======== The data

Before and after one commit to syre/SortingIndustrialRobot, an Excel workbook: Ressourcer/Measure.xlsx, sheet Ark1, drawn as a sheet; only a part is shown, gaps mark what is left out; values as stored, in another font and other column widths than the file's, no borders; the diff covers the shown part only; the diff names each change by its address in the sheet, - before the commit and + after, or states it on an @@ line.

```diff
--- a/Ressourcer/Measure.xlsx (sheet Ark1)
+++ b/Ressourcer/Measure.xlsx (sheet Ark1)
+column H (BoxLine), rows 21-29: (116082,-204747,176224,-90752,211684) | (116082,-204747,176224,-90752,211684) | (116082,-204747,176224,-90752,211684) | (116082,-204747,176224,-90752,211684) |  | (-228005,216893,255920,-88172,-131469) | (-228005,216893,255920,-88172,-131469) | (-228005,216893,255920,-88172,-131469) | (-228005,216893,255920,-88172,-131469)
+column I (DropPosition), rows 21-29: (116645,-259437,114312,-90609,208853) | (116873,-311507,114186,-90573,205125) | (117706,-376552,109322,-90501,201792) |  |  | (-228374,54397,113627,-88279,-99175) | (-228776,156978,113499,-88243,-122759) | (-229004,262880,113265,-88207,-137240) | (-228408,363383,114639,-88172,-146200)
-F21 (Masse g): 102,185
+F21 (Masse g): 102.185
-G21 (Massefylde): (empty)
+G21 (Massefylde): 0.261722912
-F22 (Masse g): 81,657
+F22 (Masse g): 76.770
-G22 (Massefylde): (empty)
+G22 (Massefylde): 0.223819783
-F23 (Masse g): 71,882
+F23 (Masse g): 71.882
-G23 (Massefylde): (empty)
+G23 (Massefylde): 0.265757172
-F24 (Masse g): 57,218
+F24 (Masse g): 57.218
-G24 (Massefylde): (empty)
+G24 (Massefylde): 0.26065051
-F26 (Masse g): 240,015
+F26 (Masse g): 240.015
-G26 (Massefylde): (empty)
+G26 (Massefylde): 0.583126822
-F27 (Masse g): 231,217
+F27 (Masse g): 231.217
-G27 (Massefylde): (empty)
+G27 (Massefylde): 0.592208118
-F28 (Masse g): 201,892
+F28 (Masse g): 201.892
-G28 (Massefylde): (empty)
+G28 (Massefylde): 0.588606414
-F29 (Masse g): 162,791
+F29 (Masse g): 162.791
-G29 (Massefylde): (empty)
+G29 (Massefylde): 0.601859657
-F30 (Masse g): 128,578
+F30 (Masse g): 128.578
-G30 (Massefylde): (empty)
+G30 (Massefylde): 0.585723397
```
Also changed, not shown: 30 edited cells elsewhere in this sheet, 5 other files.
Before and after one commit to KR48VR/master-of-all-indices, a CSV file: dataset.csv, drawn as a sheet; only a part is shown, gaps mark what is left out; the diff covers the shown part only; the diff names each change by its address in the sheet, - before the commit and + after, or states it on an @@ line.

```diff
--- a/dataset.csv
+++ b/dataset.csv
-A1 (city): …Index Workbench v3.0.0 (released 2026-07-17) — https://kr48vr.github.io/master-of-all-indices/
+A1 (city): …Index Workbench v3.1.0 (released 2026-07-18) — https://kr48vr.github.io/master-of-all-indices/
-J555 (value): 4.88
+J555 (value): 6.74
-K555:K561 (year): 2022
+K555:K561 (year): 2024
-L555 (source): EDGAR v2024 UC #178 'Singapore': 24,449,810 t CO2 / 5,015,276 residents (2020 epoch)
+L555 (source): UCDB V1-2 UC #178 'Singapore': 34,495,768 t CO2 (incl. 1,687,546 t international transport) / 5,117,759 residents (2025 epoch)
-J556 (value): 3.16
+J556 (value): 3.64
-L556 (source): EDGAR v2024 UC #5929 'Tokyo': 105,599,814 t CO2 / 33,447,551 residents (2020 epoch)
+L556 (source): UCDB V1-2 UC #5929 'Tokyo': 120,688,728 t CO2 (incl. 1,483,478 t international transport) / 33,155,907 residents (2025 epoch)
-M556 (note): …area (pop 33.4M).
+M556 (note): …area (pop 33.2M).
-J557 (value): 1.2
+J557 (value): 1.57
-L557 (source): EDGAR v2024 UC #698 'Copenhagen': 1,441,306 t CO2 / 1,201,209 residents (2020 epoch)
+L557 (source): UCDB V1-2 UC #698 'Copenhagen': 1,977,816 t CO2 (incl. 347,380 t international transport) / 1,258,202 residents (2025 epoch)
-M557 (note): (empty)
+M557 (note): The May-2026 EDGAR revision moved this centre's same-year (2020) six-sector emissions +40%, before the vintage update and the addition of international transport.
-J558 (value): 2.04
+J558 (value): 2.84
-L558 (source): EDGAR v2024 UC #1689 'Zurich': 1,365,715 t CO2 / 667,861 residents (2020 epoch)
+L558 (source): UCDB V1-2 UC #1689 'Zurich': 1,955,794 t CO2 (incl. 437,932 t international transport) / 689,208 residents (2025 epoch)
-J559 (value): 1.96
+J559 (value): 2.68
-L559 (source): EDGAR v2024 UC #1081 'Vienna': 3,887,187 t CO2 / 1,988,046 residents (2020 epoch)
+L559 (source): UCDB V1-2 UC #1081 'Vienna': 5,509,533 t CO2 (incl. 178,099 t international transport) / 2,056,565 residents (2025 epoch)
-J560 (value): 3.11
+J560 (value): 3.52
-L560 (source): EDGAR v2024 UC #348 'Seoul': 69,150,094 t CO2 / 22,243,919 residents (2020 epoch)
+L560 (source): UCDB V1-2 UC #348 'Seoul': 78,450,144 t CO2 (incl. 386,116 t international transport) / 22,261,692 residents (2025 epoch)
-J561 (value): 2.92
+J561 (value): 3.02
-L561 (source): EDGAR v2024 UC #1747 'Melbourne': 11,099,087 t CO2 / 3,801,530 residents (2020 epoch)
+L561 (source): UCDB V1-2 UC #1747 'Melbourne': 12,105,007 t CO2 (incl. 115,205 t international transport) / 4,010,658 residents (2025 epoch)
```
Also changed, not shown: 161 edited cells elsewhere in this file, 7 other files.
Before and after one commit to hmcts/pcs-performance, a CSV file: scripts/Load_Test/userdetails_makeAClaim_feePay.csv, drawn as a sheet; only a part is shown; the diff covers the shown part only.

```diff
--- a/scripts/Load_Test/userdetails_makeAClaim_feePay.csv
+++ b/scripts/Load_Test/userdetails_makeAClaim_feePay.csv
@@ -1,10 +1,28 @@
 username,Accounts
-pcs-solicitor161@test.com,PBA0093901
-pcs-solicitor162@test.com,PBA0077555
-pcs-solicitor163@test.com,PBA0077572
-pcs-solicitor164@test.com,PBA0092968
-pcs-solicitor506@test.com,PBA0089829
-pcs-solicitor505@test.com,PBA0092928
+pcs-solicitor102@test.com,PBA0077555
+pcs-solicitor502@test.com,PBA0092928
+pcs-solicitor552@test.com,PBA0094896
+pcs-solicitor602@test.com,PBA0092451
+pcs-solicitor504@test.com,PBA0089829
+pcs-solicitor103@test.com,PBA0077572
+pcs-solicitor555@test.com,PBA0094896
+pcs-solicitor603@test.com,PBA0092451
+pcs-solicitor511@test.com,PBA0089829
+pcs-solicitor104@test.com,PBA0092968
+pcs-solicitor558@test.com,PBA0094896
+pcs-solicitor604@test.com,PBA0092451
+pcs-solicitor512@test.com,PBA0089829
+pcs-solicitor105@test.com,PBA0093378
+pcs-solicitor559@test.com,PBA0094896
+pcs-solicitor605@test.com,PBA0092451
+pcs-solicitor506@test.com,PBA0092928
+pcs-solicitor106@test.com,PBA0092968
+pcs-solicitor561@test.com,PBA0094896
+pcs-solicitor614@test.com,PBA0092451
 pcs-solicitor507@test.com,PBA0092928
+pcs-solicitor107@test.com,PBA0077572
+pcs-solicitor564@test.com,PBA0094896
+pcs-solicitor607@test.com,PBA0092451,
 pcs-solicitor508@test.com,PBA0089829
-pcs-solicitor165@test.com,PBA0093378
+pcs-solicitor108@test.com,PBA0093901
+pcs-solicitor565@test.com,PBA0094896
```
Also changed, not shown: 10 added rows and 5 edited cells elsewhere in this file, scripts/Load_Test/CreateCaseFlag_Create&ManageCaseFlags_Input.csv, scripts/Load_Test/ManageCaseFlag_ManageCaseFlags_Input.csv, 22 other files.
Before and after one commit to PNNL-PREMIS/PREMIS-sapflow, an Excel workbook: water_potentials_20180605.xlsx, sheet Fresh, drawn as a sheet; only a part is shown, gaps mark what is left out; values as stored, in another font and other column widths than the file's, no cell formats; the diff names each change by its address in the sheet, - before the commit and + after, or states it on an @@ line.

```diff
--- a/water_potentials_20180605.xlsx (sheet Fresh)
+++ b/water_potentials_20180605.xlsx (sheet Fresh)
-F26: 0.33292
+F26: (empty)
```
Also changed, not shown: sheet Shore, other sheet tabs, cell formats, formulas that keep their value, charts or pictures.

================

Exercise objective: Your task is to find every line above containing the word "changed" and copy it.

Answer to the problem:
Also changed, not shown: 30 edited cells elsewhere in this sheet, 5 other files.
Also changed, not shown: 161 edited cells elsewhere in this file, 7 other files.
Also changed, not shown: 10 added rows and 5 edited cells elsewhere in this file, scripts/Load_Test/CreateCaseFlag_Create&ManageCaseFlags_Input.csv, scripts/Load_Test/ManageCaseFlag_ManageCaseFlags_Input.csv, 22 other files.
Also changed, not shown: sheet Shore, other sheet tabs, cell formats, formulas that keep their value, charts or pictures.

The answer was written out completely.